post #703 of 849
Quote:
Originally Posted by avian View Post
 

The Avengers say hi. As does Star Trek, Star Wars--

 

Think of it this way. Cid is the first child to be Force-sensitive on a planet that's slowly developing hyperdrive, blasters, speeder bikes, etc. 

 

Again, tone and setting.

post #704 of 849

I think the issue is that so many people participating in the Discourse are amateur writers who've read a lot of books and articles on how to write good. But then it's gotten to the point where suggestions to help them write a story then become gospel for how a story should be. So instead of viewing a story in the context of how effective it is, it's about how well it follows 'the rules' (which are themselves totally arbitrary) and whether it gets a 4.2 or an 8.8 on the Implausible Events Meter. "I really liked this movie, but it didn't feature the hero refusing the call for a sufficient amount of time or being introduced with a sympathetic moment, so thumbs down."

post #705 of 849

Avian, I like your rebellious nature.

 

But expect to be crucified at the stake.

post #706 of 849
Quote:
Originally Posted by Ska Oreo View Post


I cannot stress how much I hated this video, and it actually is the reason why i gave the movie a rewatch--because fuck that guy. What these armchaid critics fail to understand is that watching movies is an EMOTIONAL experience; you cannot just approach a film analytically. It just seems like an awful way to watch a movie.

I'm not crazy about his ourve, but of the post Plinkett, post guys with Angry in their name school of youtube reviews, he's one of the better ones.  He tends to skew foreign and art movie and has little truck with hallowed geek properties.

In general I agree;  accountancy of perceived errors is no way to review a movie.  But like Bucho says, it's often a symptom of some other more indefinable flaws you can't get past for whatever reason.

In this one I think a reasonable case gets made that Looper, despite its insistence to the contrary, actually invites being picked apart like this with its use of time travel and actually does do a few things that don't make sense but are in there just because "they're cool"  (this is somewhat made more pronounced by Johnson generally seeming to be a smart, writerly craftsman of a filmmaker).

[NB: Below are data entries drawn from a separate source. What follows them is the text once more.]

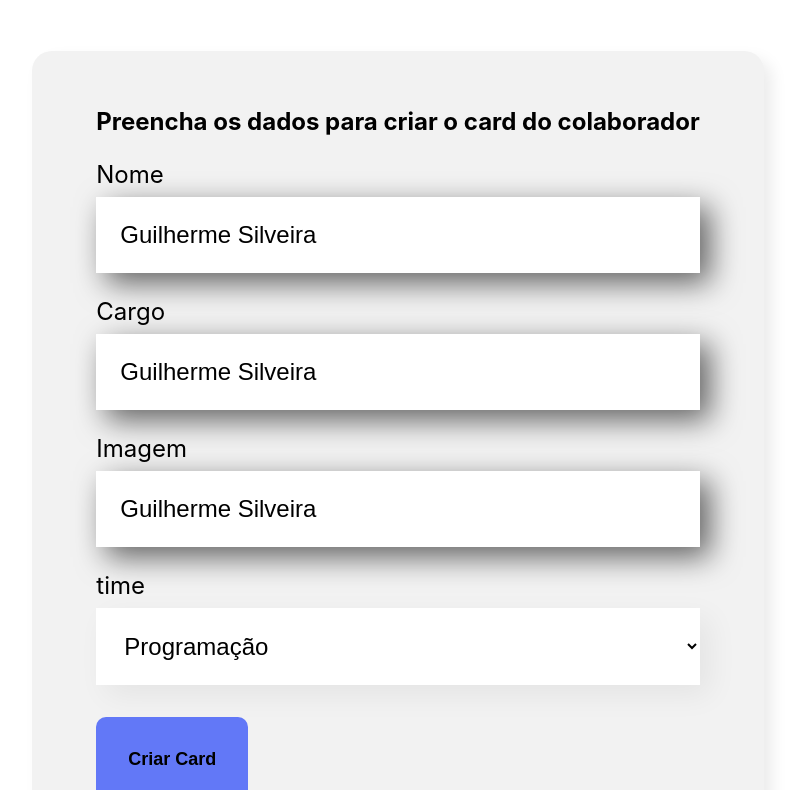
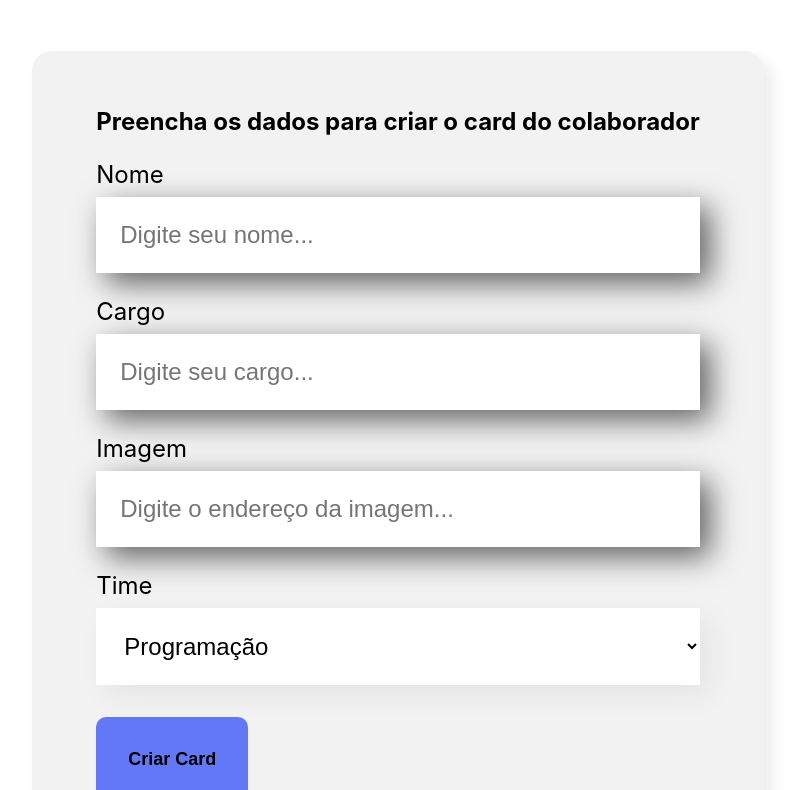
Before and after one commit to Gustavocaris/JavaScript, a React (Create React App) app in the folder organo/: page / in a window 1280 px wide. Shown: the part 527-1317 px from the top of the page, without its empty margins (242-1042 px from the left). Built offline with nearby package versions, Linux system fonts and the light colour scheme.

Commit message:
Encerrando aula dois configurando os campos de input

```diff
--- a/organo/src/App.js
+++ b/organo/src/App.js
@@ -1,13 +1,21 @@
-
+import { useState } from 'react';
 import Banner from './componentes/Banner/Banner';
 import Formulario from './componentes/Formulario';
 
 
 function App() {
+
+  const [colaboradores, setColaboradores] = useState([])
+
+  const aoNovoColaboradorAdicionado = (colaborador) => {
+    console.log(colaborador)
+    setColaboradores([...colaboradores, colaborador])
+  }
+
   return (
     <div className="App">
       <Banner />
-      <Formulario />
+      <Formulario aoColaboradorCadastrado={colaborador => aoNovoColaboradorAdicionado(colaborador)}/>
     </div>
   );
 }
--- a/organo/src/componentes/CampoTexto/index.js
+++ b/organo/src/componentes/CampoTexto/index.js
@@ -5,11 +5,12 @@
 
     const placeholderModificada = `${props.placeholder}...`
 
-    let valor = 'Guilherme Silveira'
+    //let valor = 'Guilherme Silveira'
+
+
 
     const aoDigitado = (evento) => {
-        valor = evento.target.value
-        console.log(valor)
+        props.aoAlterado(evento.target.value)
     }
 
     return (
@@ -17,7 +18,7 @@
             <label>
                 {props.label}
             </label>
-            <input value={valor} onChange={aoDigitado} required={props.obrigatorio} placeholder={props.placeholder}></input>
+            <input value={props.valor} onChange={aoDigitado} required={props.obrigatorio} placeholder={placeholderModificada}/>
 
         </div>
     )
--- a/organo/src/componentes/Formulario/index.js
+++ b/organo/src/componentes/Formulario/index.js
@@ -1,9 +1,10 @@
+import { useState } from 'react'
 import Botao from '../Botao'
 import CampoTexto from '../CampoTexto'
 import ListaSuspensa from '../ListaSuspensa'
 import './Formulario.css'
 
-const Formulario = () => {
+const Formulario = (props) => {
 
     const times = [
         'Programação',
@@ -15,20 +16,53 @@
         'Inovação e Gestão'
     ]
 
+    const [nome, setNome] = useState('')
+    const [cargo, setCargo] = useState('')
+    const [imagem, setImagem] = useState('')
+    const [time, setTime] = useState('')
+
     const aoSalvar = (evento) => {
-        evento.preventDefault() // Previnir que a pagina recarregue
-        console.log('Form foi submetido')
+        evento.preventDefault()
+        props.aoColaboradorCadastrado({
+            nome,
+            cargo,
+            imagem,
+            time
+        })
     }
 
 
     return (
         <section className="formulario">
             <form onSubmit={aoSalvar}>
-                <h2>Preencha os dados para criar o card do colaborador</h2>
-                <CampoTexto obrigatorio={true} label="Nome" placeholder="Digite seu nome" />
-                <CampoTexto obrigatorio={true} label="Cargo" placeholder="Digite seu cargo" />
-                <CampoTexto label="Imagem" placeholder="Digite o endereço da imagem" />
-                <ListaSuspensa obrigatorio={true} label="time" itens={times} />
+            <h2>Preencha os dados para criar o card do colaborador</h2>
+                <CampoTexto
+                    obrigatorio={true}
+                    label="Nome"
+                    placeholder="Digite seu nome"
+                    valor={nome}
+                    aoAlterado={valor => setNome(valor)}
+                />
+                <CampoTexto
+                    obrigatorio={true}
+                    label="Cargo"
+                    placeholder="Digite seu cargo"
+                    valor={cargo}
+                    aoAlterado={valor => setCargo(valor)}
+                />
+                <CampoTexto
+                    label="Imagem"
+                    placeholder="Digite o endereço da imagem"
+                    valor={imagem}
+                    aoAlterado={valor => setImagem(valor)}
+                />
+                <ListaSuspensa
+                    obrigatorio={true}
+                    label="Time"
+                    itens={times}
+                    valor={time}
+                    aoAlterado={valor => setTime(valor)}
+                />
                 <Botao>
                     Criar Card
                 </Botao>
--- a/organo/src/componentes/ListaSuspensa/index.js
+++ b/organo/src/componentes/ListaSuspensa/index.js
@@ -1,12 +1,10 @@
 import './ListaSuspensa.css'
 
 const ListaSuspensa = (props) => {
-    console.log(props.itens)
-
     return (
         <div className='lista-suspensa'>
             <label>{props.label}</label>
-            <select required={props.required}>
+            <select onChange={evento => props.aoAlterado(evento.target.value)} required={props.required} value={props.value}>
                 {props.itens.map(item => {
                     return <option key={item}>{item}</option>
                 })}
```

There's nothing essentially wrong with that either, but if you're not making The Lake House or something yer time travel is going to be scruitinised.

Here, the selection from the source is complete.